Your task: Using the records provided below, locate and copy each line that contains the word "googleapis".

Records supplied:
=== Begin Enclosure ===

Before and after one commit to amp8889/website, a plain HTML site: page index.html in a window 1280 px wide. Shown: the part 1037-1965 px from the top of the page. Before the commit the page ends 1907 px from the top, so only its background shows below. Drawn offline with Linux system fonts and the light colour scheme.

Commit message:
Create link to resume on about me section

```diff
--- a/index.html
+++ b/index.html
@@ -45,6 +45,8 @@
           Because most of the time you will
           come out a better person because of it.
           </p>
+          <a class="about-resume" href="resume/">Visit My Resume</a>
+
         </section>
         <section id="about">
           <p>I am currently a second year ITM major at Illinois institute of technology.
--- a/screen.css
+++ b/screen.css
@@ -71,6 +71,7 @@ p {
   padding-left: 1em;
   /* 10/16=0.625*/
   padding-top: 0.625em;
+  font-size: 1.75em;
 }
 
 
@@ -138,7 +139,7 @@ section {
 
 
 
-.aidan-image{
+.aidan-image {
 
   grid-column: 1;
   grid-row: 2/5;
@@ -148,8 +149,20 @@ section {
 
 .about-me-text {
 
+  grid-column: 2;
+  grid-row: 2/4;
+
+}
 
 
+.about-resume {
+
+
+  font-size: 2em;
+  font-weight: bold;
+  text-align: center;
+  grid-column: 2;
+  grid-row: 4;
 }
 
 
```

=== End Enclosure ===
=== Begin Enclosure ===

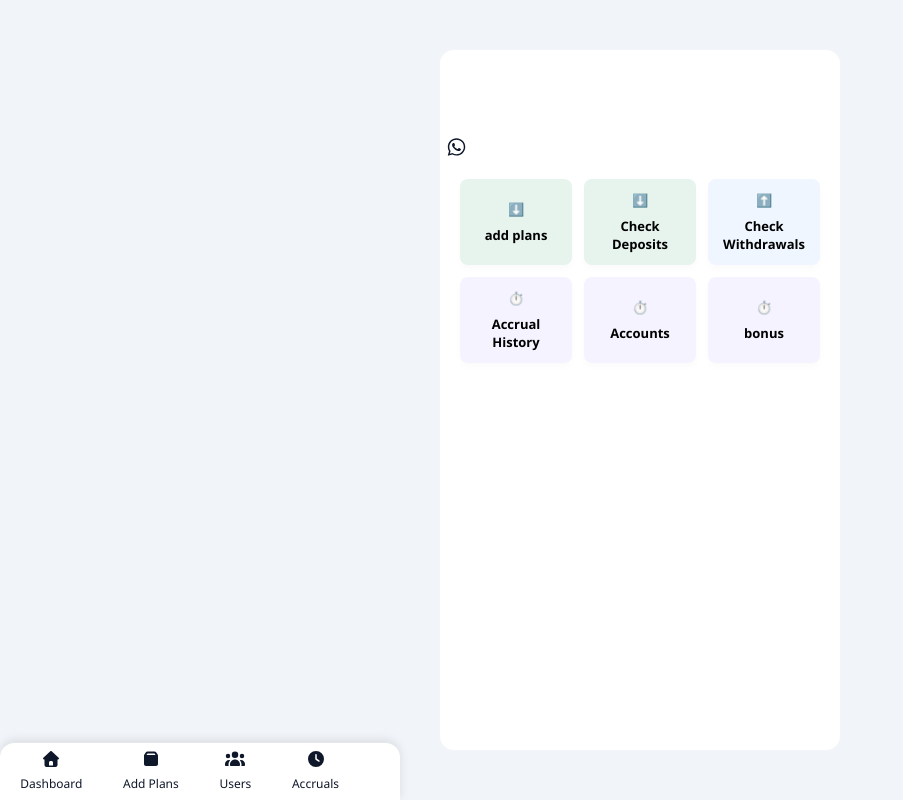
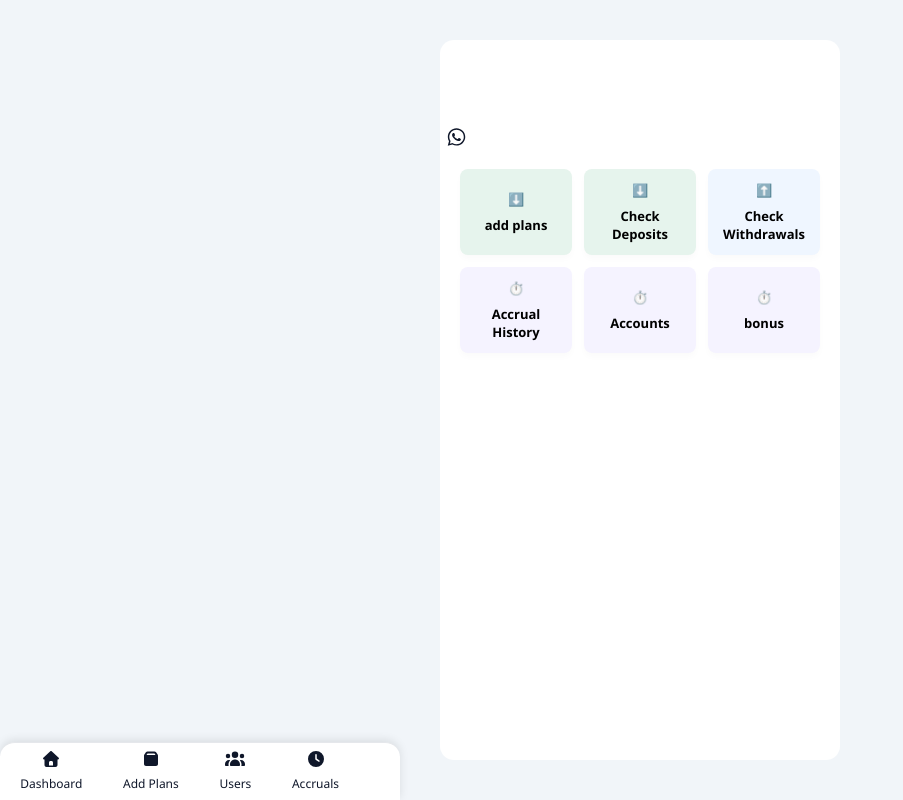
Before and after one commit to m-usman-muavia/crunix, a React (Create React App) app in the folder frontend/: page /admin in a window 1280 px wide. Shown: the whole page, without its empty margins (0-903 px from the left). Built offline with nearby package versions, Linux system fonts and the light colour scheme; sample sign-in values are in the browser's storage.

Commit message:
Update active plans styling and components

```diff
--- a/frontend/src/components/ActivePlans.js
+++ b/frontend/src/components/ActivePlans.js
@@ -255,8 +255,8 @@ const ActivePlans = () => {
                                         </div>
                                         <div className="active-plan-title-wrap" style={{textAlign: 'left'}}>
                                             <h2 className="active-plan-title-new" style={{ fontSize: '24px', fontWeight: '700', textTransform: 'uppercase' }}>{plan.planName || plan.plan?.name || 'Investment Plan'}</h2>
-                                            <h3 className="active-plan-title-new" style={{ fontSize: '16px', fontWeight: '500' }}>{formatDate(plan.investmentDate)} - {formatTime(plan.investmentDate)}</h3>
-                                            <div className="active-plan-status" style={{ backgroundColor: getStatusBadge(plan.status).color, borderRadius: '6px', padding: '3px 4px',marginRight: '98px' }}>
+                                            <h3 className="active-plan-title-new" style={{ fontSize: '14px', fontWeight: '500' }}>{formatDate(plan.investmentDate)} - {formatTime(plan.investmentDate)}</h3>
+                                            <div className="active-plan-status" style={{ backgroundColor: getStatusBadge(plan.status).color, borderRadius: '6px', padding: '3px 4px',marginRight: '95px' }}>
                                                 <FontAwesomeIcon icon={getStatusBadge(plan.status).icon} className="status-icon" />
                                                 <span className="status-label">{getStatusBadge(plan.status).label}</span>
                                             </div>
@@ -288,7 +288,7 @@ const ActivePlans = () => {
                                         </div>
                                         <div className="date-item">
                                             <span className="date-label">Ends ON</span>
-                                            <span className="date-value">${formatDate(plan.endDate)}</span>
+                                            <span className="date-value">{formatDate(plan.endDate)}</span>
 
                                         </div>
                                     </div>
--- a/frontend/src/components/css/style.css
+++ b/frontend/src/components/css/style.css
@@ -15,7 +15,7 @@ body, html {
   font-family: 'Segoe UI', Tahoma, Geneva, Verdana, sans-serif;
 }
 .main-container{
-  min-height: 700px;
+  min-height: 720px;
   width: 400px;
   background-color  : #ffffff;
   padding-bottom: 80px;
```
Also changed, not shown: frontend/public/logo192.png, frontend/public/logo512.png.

=== End Enclosure ===
=== Begin Enclosure ===

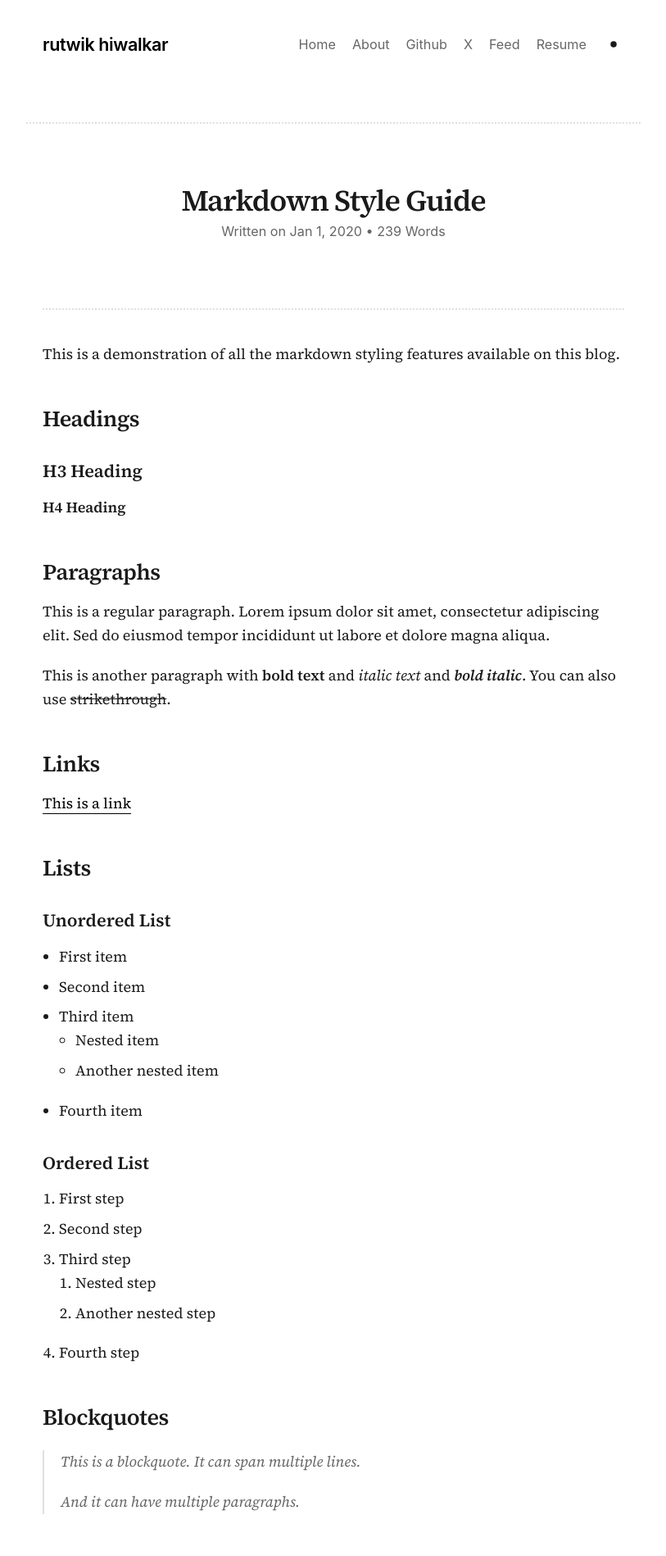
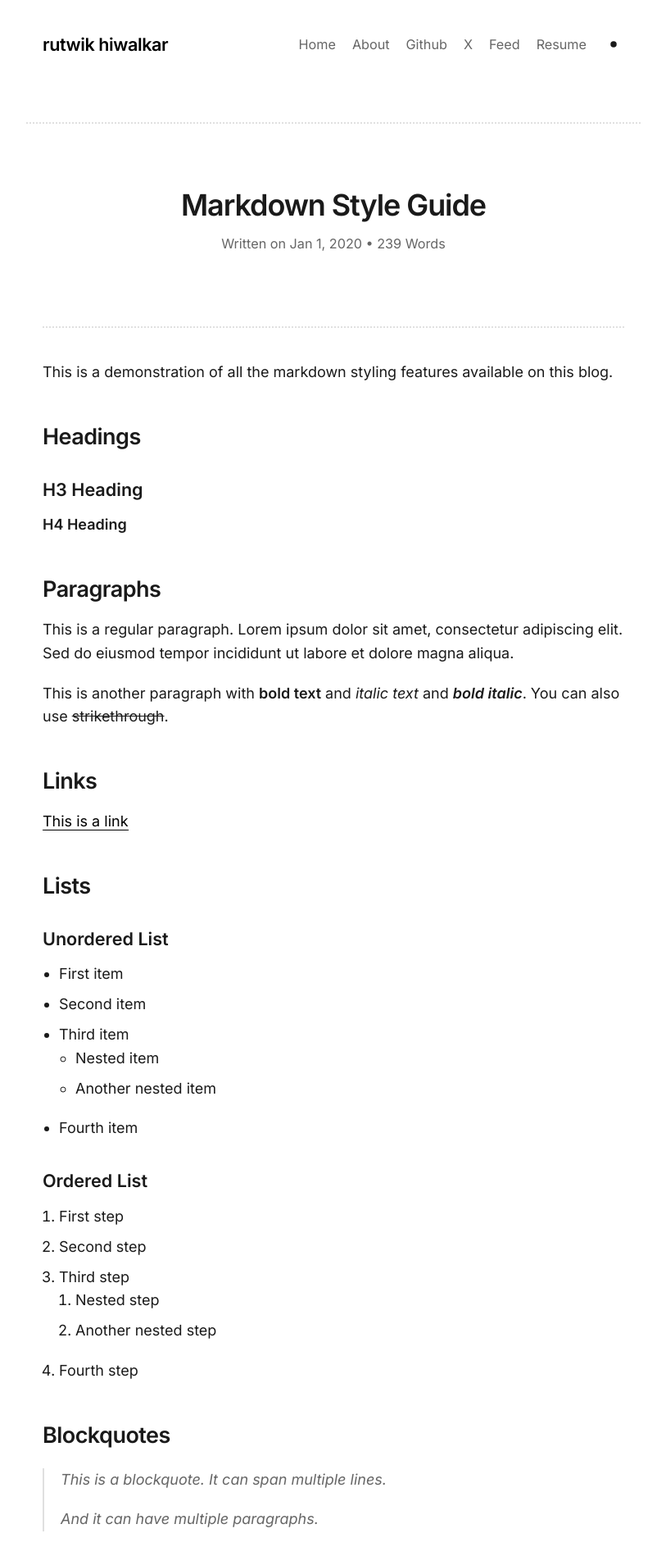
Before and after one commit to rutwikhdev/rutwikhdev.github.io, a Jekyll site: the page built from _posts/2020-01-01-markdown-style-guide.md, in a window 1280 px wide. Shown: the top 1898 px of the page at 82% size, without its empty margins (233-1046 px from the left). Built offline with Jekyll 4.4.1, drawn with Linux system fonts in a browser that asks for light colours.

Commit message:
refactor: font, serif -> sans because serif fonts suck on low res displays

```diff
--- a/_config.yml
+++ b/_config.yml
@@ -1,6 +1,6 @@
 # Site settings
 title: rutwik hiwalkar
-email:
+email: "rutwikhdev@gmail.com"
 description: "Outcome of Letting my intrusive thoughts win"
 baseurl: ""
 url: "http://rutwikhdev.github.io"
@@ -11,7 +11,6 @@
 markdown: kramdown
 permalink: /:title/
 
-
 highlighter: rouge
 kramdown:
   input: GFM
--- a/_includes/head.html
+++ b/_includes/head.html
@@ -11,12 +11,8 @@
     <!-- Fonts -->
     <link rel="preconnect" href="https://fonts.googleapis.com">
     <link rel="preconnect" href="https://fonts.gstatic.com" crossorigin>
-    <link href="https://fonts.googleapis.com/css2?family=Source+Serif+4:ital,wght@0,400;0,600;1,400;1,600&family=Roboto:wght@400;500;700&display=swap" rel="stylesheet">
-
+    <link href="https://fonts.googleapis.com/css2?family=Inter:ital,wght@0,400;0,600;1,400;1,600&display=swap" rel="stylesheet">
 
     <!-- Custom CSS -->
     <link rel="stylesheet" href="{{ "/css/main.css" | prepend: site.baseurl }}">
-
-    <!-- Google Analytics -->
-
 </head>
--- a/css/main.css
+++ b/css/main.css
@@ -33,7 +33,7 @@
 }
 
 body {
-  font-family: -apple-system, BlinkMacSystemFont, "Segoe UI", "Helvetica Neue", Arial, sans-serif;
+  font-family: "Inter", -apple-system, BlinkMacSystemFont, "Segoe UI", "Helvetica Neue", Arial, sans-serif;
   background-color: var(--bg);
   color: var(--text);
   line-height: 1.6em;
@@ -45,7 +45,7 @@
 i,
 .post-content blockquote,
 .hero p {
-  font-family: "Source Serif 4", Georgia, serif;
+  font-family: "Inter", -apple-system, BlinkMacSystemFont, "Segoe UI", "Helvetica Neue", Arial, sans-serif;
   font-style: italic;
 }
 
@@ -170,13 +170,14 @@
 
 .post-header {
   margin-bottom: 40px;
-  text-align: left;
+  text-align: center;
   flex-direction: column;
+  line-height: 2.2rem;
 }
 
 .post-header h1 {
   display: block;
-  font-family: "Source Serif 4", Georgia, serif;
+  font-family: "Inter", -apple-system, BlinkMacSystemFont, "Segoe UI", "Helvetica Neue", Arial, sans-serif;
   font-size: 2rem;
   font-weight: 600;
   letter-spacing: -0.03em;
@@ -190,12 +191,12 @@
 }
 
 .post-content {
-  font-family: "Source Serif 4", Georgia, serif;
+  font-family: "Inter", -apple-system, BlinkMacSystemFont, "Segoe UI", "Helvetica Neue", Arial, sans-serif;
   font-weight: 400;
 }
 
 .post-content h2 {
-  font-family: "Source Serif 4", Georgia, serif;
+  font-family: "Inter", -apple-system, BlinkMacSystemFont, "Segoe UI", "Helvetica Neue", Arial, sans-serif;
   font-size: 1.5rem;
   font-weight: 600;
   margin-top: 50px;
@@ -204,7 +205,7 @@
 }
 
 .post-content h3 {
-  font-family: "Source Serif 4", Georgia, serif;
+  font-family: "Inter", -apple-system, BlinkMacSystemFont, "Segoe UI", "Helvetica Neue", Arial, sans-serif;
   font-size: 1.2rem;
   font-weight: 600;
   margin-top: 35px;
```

=== End Enclosure ===

Answer area:
     <link rel="preconnect" href="https://fonts.googleapis.com">
-    <link href="https://fonts.googleapis.com/css2?family=Source+Serif+4:ital,wght@0,400;0,600;1,400;1,600&family=Roboto:wght@400;500;700&display=swap" rel="stylesheet">
+    <link href="https://fonts.googleapis.com/css2?family=Inter:ital,wght@0,400;0,600;1,400;1,600&display=swap" rel="stylesheet">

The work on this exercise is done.